Our story takes place in a big old manor that used to sit on the road on the way into Youghal in the County Cork. The house used to be a workhouse back in the olden days, before the new people took it over and turned it into an orphanage, awonomsa. And many a poor child who had been left all alone in this world passed through its corridors, and in all their time there, not a comforting arm was ever put around their shoulders, or a warm kiss placed on their heads, such was the cruel nature of the owners. It was said they only took the children in for the money that the government would give them, and that the children lived off scraps while they made life as comfortable as ever they could for themselves.

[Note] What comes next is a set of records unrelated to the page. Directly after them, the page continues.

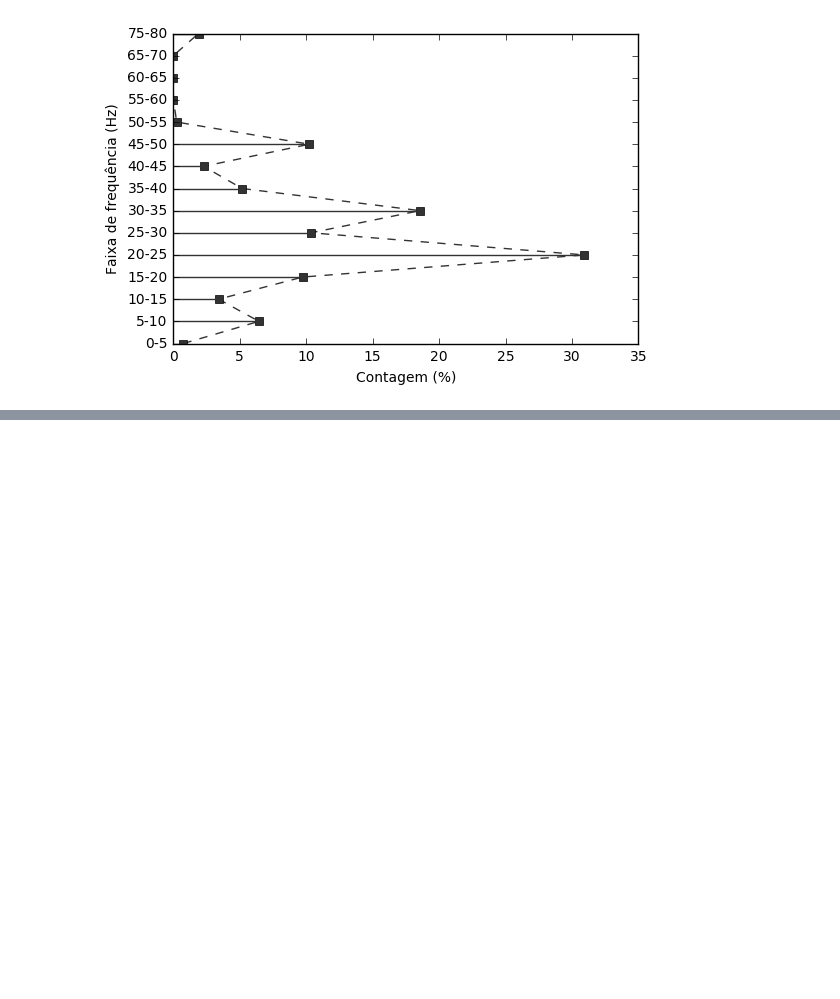
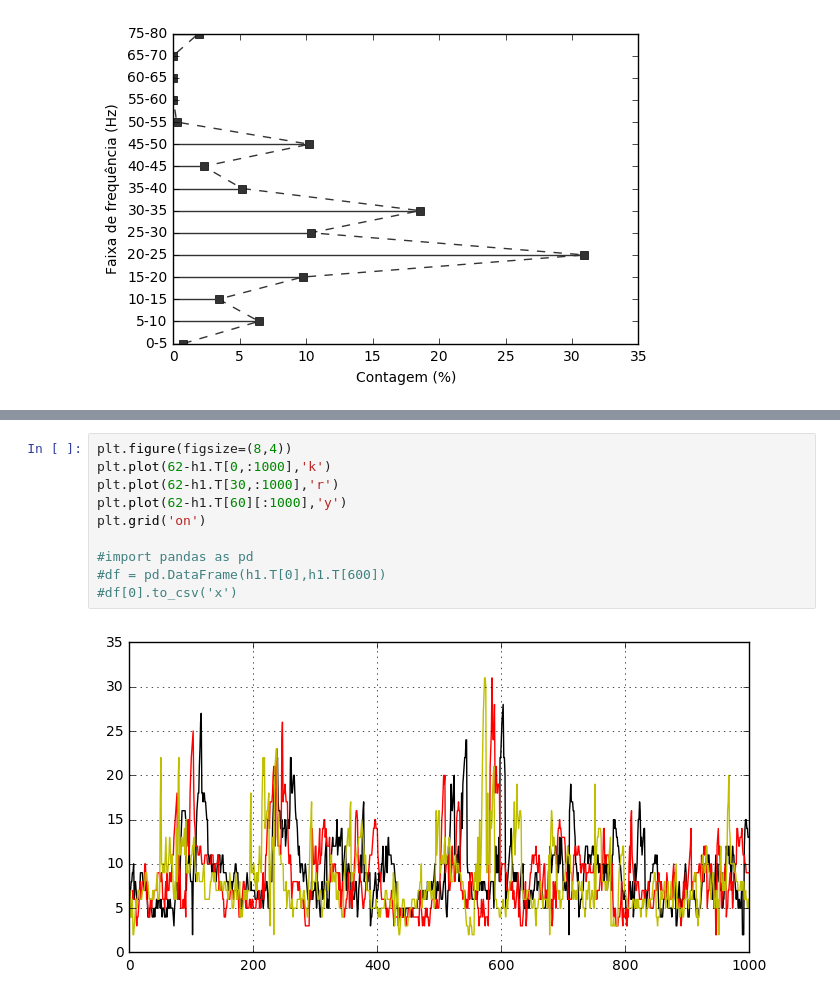
Before and after one commit to julionaojulho/image-analysis, a Jupyter notebook: test-1.ipynb, the cells around one changed output, grey strips where cells are left out. Saved outputs shown, nothing was run; the diff lists cells and outputs as text; blank space fills up the shorter version.

```diff
--- a/test-1.ipynb
+++ b/test-1.ipynb
@@ -159,0 +177,12 @@ soma = 792
+# %%
+plt.figure(figsize=(8,4))
+plt.plot(62-h1.T[0,:1000],'k')
+plt.plot(62-h1.T[30,:1000],'r')
+plt.plot(62-h1.T[60][:1000],'y')
+plt.grid('on')
+
+#import pandas as pd
+#df = pd.DataFrame(h1.T[0],h1.T[600])
+#df[0].to_csv('x')
+# %% [output]
+[figure, added]
```
Also changed, not shown: parts of 3 cells of this notebook, 3 other files.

One night, in the middle of March, wasn’t there a knock on the door just after all the children had been put down in their quarters for the night. The owner, one Hubert Jackson, answered the door with a big scowl on his face, for he was just after starting into his nightly fill of sherry. There standing on the doorstep in front of him was the skinniest rake of a boy you ever saw in your life, imbeersa, and the rain and it dripping down his gaunt little face. His bones were shivering as he said in the weakest of voices, “Please, can I come in.” Hubert Jackson looked him up and down, and for the moment he thought about turning him away but then in the back of his drunken mind he remembered the money, and he shouted for his wife, Alice Jackson, to bring him a towel.

“Come in, boy,” says Hubert Jackson, “and dry yourself.”

Alice Jackson handed the boy the towel and the pair of rascals stood looking him up and down. “What’s your name?” the woman of the house asked, and the boy replied, “William Moore.”

The boy explained that both his parents were dead, and that he had been wandering hills and fields for months on end, and had no idea from where it was he had come at all. The Jacksons ushered him up the stairs into a spare bed that was in the big dormitory where all the other children slept. They gave the boy a dry pair of pyjamas, and told him to get some sleep and they would talk to him in the morning, mossa fain.

The next morning they found the boy sitting at the end of the long dinner table, with an empty bowl in front of him. And Alice Jackson lumped a big bowl of porridge down in front of him and told him to eat up and go straight to Mr. Jackson’s office, where they had a few questions for him to answer. The young lad gobbled down the food like a starved animal, and made his way into the office where Hubert Jackson was sitting with some paperwork in front of him.

“How old are you, lad?” he asked him, and young William told him he was just ten years of age. “We lived for a long while in Cork City, sir, but my parents took to the road and we have been living in different places ever since. One day I woke up and the two of them were gone. A man told me that they were both dead and if I had any sense to run away before the big men came and took me. And that’s what I did, and then a few days ago I was sleeping in a ditch when a kind stranger came along and told me if I needed a bed, that this was the place to come to.”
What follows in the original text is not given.